The Norwegian Lottery Authority (Lotteritilsynet) has informed nine banks about the supervision of compliance with the “payment intermediary ban,” which restricts banks from processing transactions with unlicensed operators.

Section 5 of the Gambling Act states it is prohibited to mediate payment transactions for deposits to and payouts from gambling operators that do not have the necessary license. “The Norwegian Lottery Authority has the right to make decisions and order the banks to reject transactions to and from specific account numbers and companies,” the regulator noted in a statement.

Rannveig Gram Skår, lawyer and senior adviser in the Norwegian Lottery Authority, said: “For a long time, we have focused on dialogue with Norwegian banks and financial institutions. For the first time, we have now chosen to open a more thorough inspection of compliance.”

She added: “We know that the payment intermediary ban is an important tool to protect the Norwegian sole proprietorship model. The purpose of the model is to prevent gambling problems and other negative consequences of gambling.”

The ban aims to reduce problem gambling in the country. The Norwegian Lottery Authority is taking this decision in order to ensure gambling transactions are supervised and to obtain knowledge to ensure that the ban is effectively maintained.

Lotteritilsynet did not reveal the banks’ identities and did not say whether they breached the ban. The banks must present internal processes for compliance with the ban and information on the measures in place to stop transactions with unlicensed sites.

A population survey from this spring revealed that stricter requirements for enforcing the ban on payment intermediaries are one of the reasons that can explain the decline in problem gambling. This is because the ban makes it more difficult to participate in gambling with foreign providers, the regulator pointed out.

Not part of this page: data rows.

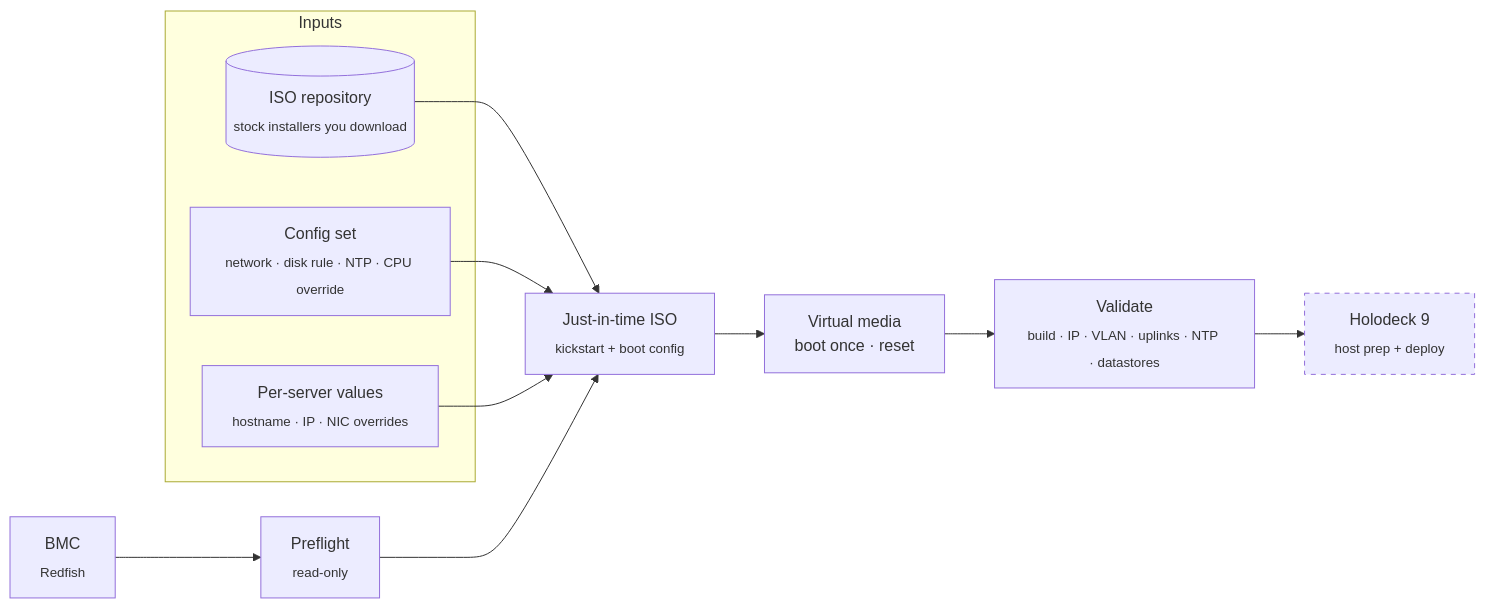
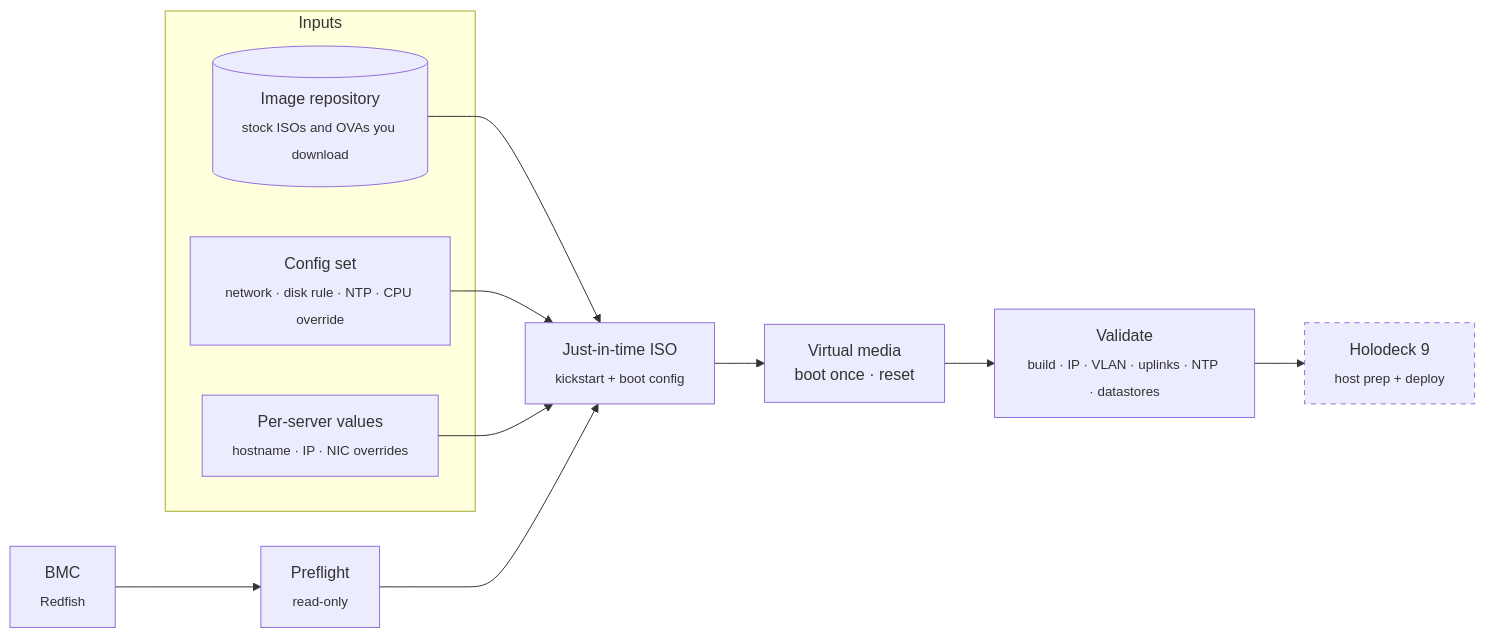
Before and after one commit to djsincla/GroundZero: the diagram in README.md, drawn with Mermaid. The commit also changed other lines of this file and 22 other files, not shown here.

````diff
--- a/README.md
+++ b/README.md
@@ -55,16 +55,16 @@
 ```mermaid
 flowchart LR
     subgraph Inputs
-      ISO[("ISO repository<br/><sub>stock installers you download</sub>")]
+      ISO[("Image repository<br/><sub>stock ISOs and OVAs you download</sub>")]
       CS["Config set<br/><sub>network · disk rule · NTP · CPU override</sub>"]
       HV["Per-server values<br/><sub>hostname · IP · NIC overrides</sub>"]
     end
     BMC["BMC<br/><sub>Redfish</sub>"] --> PF["Preflight<br/><sub>read-only</sub>"]
     ISO & CS & HV --> BUILD["Just-in-time ISO<br/><sub>kickstart + boot config</sub>"]
     PF --> BUILD
     BUILD --> MOUNT["Virtual media<br/>boot once · reset"]
     MOUNT --> VAL["Validate<br/><sub>build · IP · VLAN · uplinks · NTP · datastores</sub>"]
     VAL --> HD["Holodeck 9<br/><sub>host prep + deploy</sub>"]
     classDef next stroke-dasharray: 5 5
     class HD next
 ```
````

Earlier this month, the European Gaming and Betting Association (EGBA) urged Norway to switch to a licensing model. The association said that Norway should follow the example of other European markets, like neighboring Sweden and Finland, and switch to a licensing system, in opposition to the current state gambling monopoly system. 

EGBA secretary-general Maarten Haijer noted that this would help combat issues such as consumers gambling with unlicensed sites. Currently, Lottery Norsk Tipping has the rights to online casino gaming and sports betting in Norway, while Norsk Rikstoto operates horse racing.